at cities and villages as completely separate entities. Instead, stressing the

interrelations and overlaps between the two, these studies have advocated setting

up a wider regional framework comprising cities, villages, and even nomads, to

highlight the differences and similarities between urban and rural settlements as well

as the characteristics of their relations. Such an approach, these studies say, is more

appropriate for understanding the reality of Middle Eastern societies, in which town-

dwellers, villagers, and nomads often mingle with each other.2 Although such a

basic stance as this is applicable in urban studies and is widely accepted among

scholars, there have been only a few positive works discussing urban-rural relations

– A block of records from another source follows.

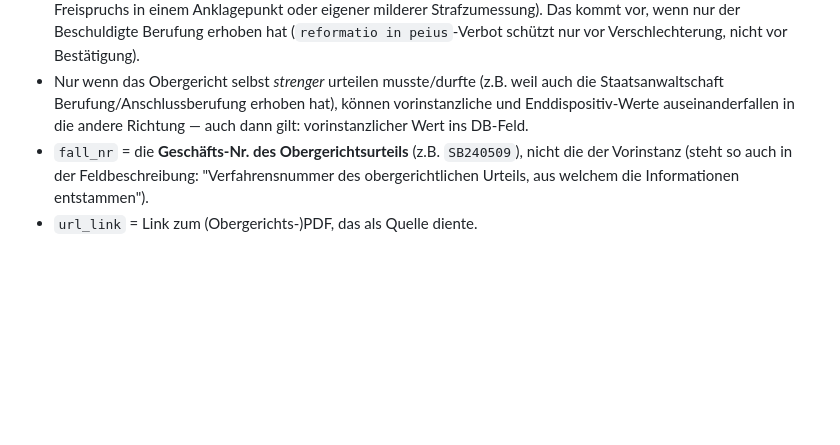
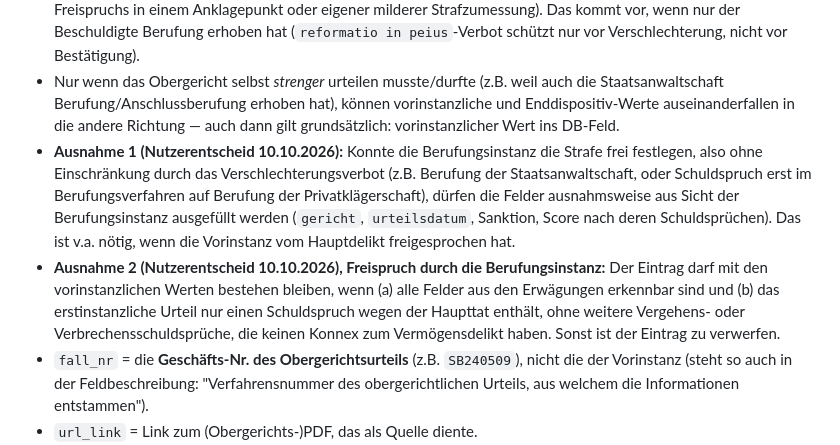
Before and after one commit to lamerentertainment/ki-strafzumessung, a Markdown page: CLAUDE.md, the part around the change. Rendered like a GitHub page; blank space fills up the shorter version.

Commit message:
ausnahmeregeln für die aufnahme von urteilen, wenn eine instanz freigesprochen hat - erfassungsrichtlinien claude.md

```diff
--- a/CLAUDE.md
+++ b/CLAUDE.md
@@ -87,8 +87,19 @@ Praktisch heisst das:
   Verschlechterung, nicht vor Bestätigung).
 - Nur wenn das Obergericht selbst *strenger* urteilen musste/durfte (z.B. weil auch
   die Staatsanwaltschaft Berufung/Anschlussberufung erhoben hat), können vorinstanzliche
-  und Enddispositiv-Werte auseinanderfallen in die andere Richtung — auch dann gilt:
-  vorinstanzlicher Wert ins DB-Feld.
+  und Enddispositiv-Werte auseinanderfallen in die andere Richtung — auch dann gilt
+  grundsätzlich: vorinstanzlicher Wert ins DB-Feld.
+- **Ausnahme 1 (Nutzerentscheid 10.10.2026):** Konnte die Berufungsinstanz die Strafe frei
+  festlegen, also ohne Einschränkung durch das Verschlechterungsverbot (z.B. Berufung der
+  Staatsanwaltschaft, oder Schuldspruch erst im Berufungsverfahren auf Berufung der
+  Privatklägerschaft), dürfen die Felder ausnahmsweise aus Sicht der Berufungsinstanz
+  ausgefüllt werden (`gericht`, `urteilsdatum`, Sanktion, Score nach deren Schuldsprüchen).
+  Das ist v.a. nötig, wenn die Vorinstanz vom Hauptdelikt freigesprochen hat.
+- **Ausnahme 2 (Nutzerentscheid 10.10.2026), Freispruch durch die Berufungsinstanz:** Der
+  Eintrag darf mit den vorinstanzlichen Werten bestehen bleiben, wenn (a) alle Felder aus
+  den Erwägungen erkennbar sind und (b) das erstinstanzliche Urteil nur einen Schuldspruch
+  wegen der Haupttat enthält, ohne weitere Vergehens- oder Verbrechensschuldsprüche, die
+  keinen Konnex zum Vermögensdelikt haben. Sonst ist der Eintrag zu verwerfen.
 - `fall_nr` = die **Geschäfts-Nr. des Obergerichtsurteils** (z.B. `SB240509`), nicht die
   der Vorinstanz (steht so auch in der Feldbeschreibung: "Verfahrensnummer des
   obergerichtlichen Urteils, aus welchem die Informationen entstammen").
```
Also changed, not shown: 1 other file.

in Iranian studies from such a point of view, at least for the pre-modern era.3